She learned the language of clicker very quickly.
The problem was that when I would try to play it with Thunder, she wanted to be involved. If I put her outside, she would just bark at the door. I tried to do it with both at the same time, but Thunder kept getting distracted by Maggie. Eventually, I gave up. There were a lot of other games that Thunder liked to play that Maggie didn't.
Fast forward many years later, I remembered how much Thunder seemed to like to play clicker. He was going through a phase where he wanted to spend a lot of time upstairs where Maggie isn't allowed to go. Maggie doesn't hear as well as she used to, so I thought that maybe we could play up there.
I use a tongue click with Maggie; just like I do with the horses. I lost my real clicker long ago. I asked my sister if she had an extra one, and she gave it to me.
I got out Thunder's old target toy with a handful of treats, and I was ready to go. He touched the target, I clicked--and he got scared of the sound! This never happened before! I quit and went back to the drawing board. I decided to try and muffle the sound of the clicker in a sock. It didn't work. He was still getting startled by it.
A few days later, I read online that some cats are afraid of the sound, and they recommended using the clicker from a ballpoint pen. Thunder was downstairs when I tried it, but since the click was so quiet, Maggie couldn't hear it!
It worked. I started some simple targeting--and Thunder burst out into purrs! He never used to purr during our clicker sessions in the past.
We practiced every day for about a week. I gradually added in more and more of his old tricks. He was sitting up, doing slow spins, going through his hoop and his tunnel, jumping over his tunnel and going from box to box. Each time, he would purr the whole time--talk about positive reinforcement for humans--I'll do anything to make him purr--the greatest sound in the world.

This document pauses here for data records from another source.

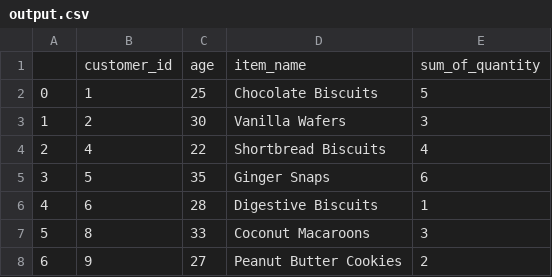
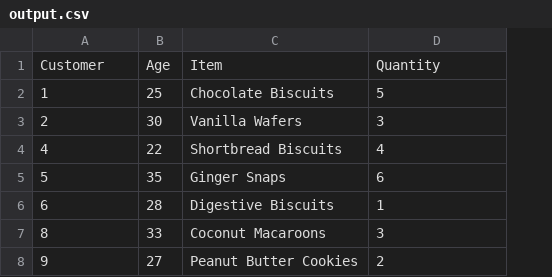
Before and after one commit to antonygraceson/eastvantage, a CSV file: output.csv, drawn as a sheet; removed rows and columns are numbered as before the commit, all else as after; the diff names each change by its address in the sheet, - before the commit and + after, or states it on an @@ line.

Commit message:
Update output.csv

```diff
--- a/output.csv
+++ b/output.csv
-column A, rows 2-8: 0 | 1 | 2 | 3 | 4 | 5 | 6
-row 1:  | customer_id | age | item_name | sum_of_quantity
+row 1: Customer | Age | Item | Quantity
```
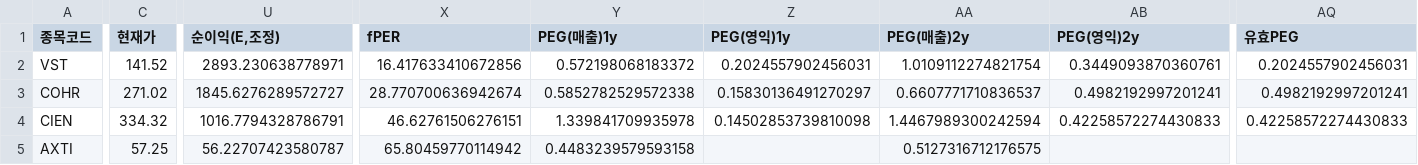
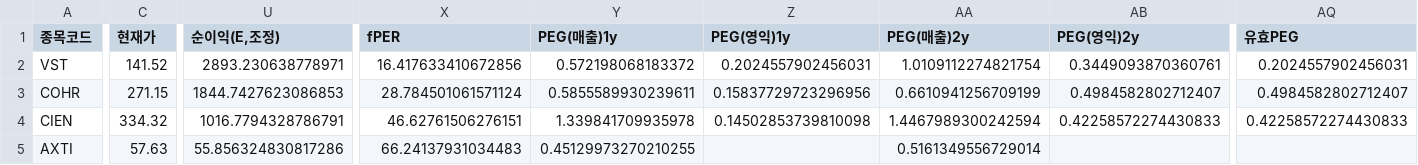
Before and after one commit to Dapsipri-Kipchoge/Time-etf-value, a CSV file: data/us_watchlist.csv, drawn as a sheet; only a part is shown, gaps mark what is left out; the diff names each change by its address in the sheet, - before the commit and + after, or states it on an @@ line.

```diff
--- a/data/us_watchlist.csv
+++ b/data/us_watchlist.csv
-C3 (현재가): 271.02
+C3 (현재가): 271.15
-U3 (순이익(E,조정)): 1845.6276289572727
+U3 (순이익(E,조정)): 1844.7427623086853
-X3 (fPER): 28.770700636942674
+X3 (fPER): 28.784501061571124
-Y3 (PEG(매출)1y): 0.5852782529572338
+Y3 (PEG(매출)1y): 0.5855589930239611
-Z3 (PEG(영익)1y): 0.15830136491270297
+Z3 (PEG(영익)1y): 0.15837729723296956
-AA3 (PEG(매출)2y): 0.6607771710836537
+AA3 (PEG(매출)2y): 0.6610941256709199
-AB3 (PEG(영익)2y): 0.4982192997201241
+AB3 (PEG(영익)2y): 0.4984582802712407
-AQ3 (유효PEG): 0.4982192997201241
+AQ3 (유효PEG): 0.4984582802712407
-C5 (현재가): 57.25
+C5 (현재가): 57.63
-U5 (순이익(E,조정)): 56.22707423580787
+U5 (순이익(E,조정)): 55.856324830817286
-X5 (fPER): 65.80459770114942
+X5 (fPER): 66.24137931034483
-Y5 (PEG(매출)1y): 0.4483239579593158
+Y5 (PEG(매출)1y): 0.45129973270210255
-AA5 (PEG(매출)2y): 0.5127316712176575
+AA5 (PEG(매출)2y): 0.5161349556729014
```
Also changed, not shown: data/watchlist.csv.
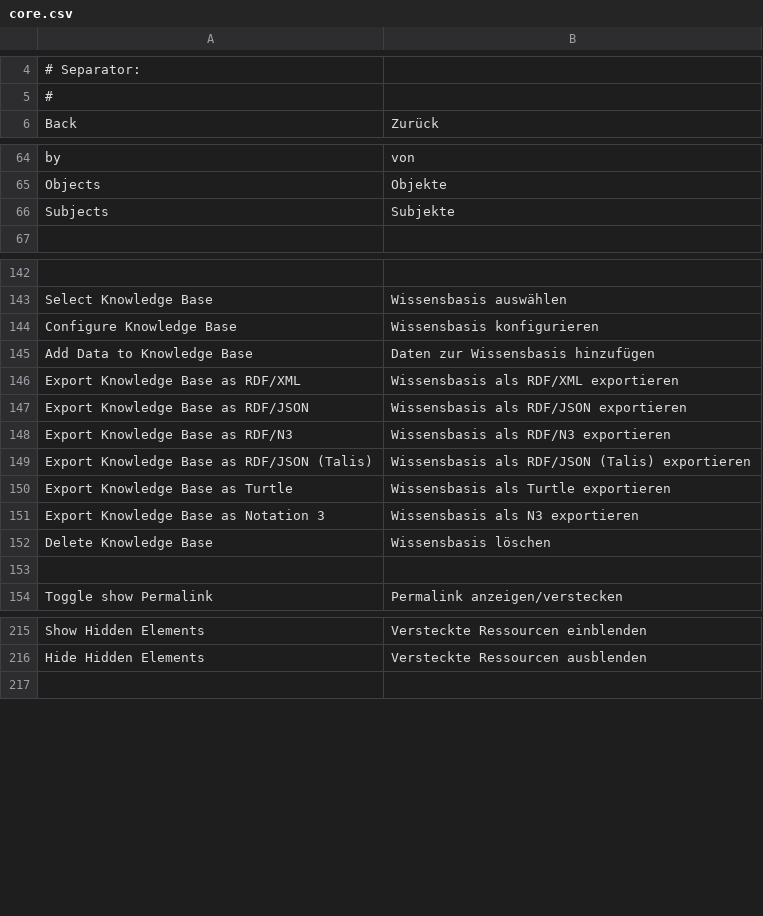
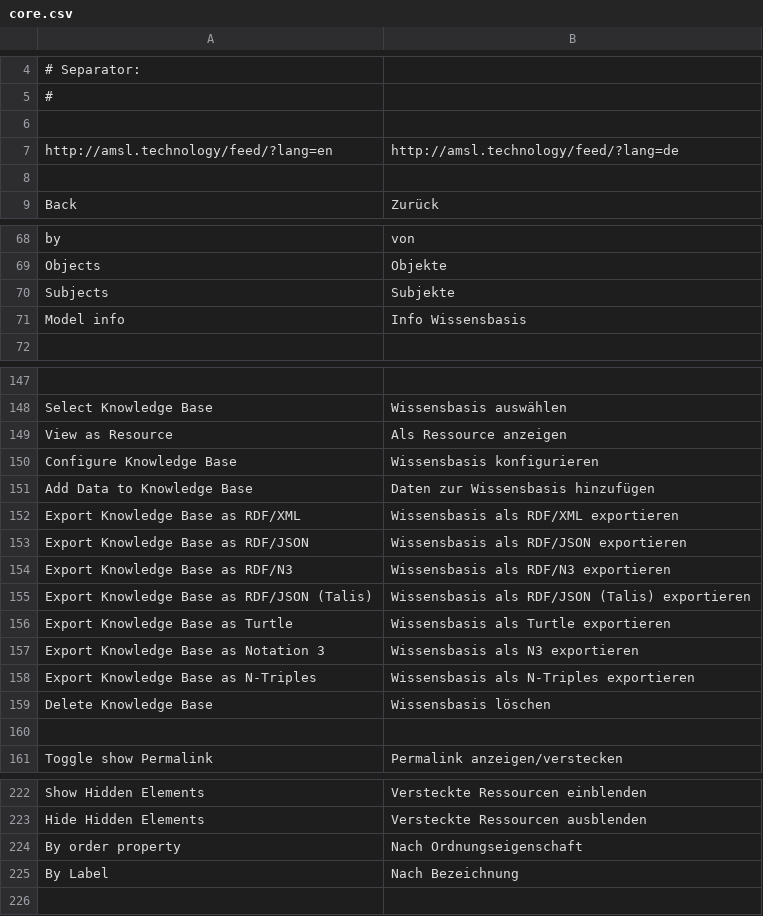
Before and after one commit to amsl-project/OntoWiki, a CSV file: extensions/translations/de/core.csv, drawn as a sheet; only a part is shown, gaps mark what is left out; the diff covers the shown part only; the diff names each change by its address in the sheet, - before the commit and + after, or states it on an @@ line.

Commit message:
Update Translation

```diff
--- a/extensions/translations/de/core.csv
+++ b/extensions/translations/de/core.csv
+row 6: (empty)
+row 7: http://amsl.technology/feed/?lang=en | http://amsl.technology/feed/?lang=de
+row 8: (empty)
+row 71: Model info | Info Wissensbasis
+row 149: View as Resource | Als Ressource anzeigen
+row 158: Export Knowledge Base as N-Triples | Wissensbasis als N-Triples exportieren
+row 224: By order property | Nach Ordnungseigenschaft
+row 225: By Label | Nach Bezeichnung
```
Also changed, not shown: 1 added row elsewhere in this file.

One morning, he was sitting in the area of the living room that we use for our clicking, and he started to roll around to get my attention. I went to see him and told him how cute he was and walked away. I was watching him. He started going from box to box. I thought it probably meant nothing. Maggie went to see him, and he pounced her, turned around and jumped his tunnel. He ran about, came back, pounced Maggie again and ran through his tunnel.
It wasn't my imagination. Other than the Maggie part, he was doing the tricks we were had been practicing. I grabbed his target toy, the pen and a handful a treats--and he burst into purrs. He got his way. How could I resist? We played a session of clicker.
The following morning, I had a few minutes before I had to leave the house so I went to talk to him in the living room. He got up and went through his tunnel. I went to get his treats, the pen and his target. He burst into purrs. He now has me completely trained.
Thursday, August 5, 2021
Thursday, July 29, 2021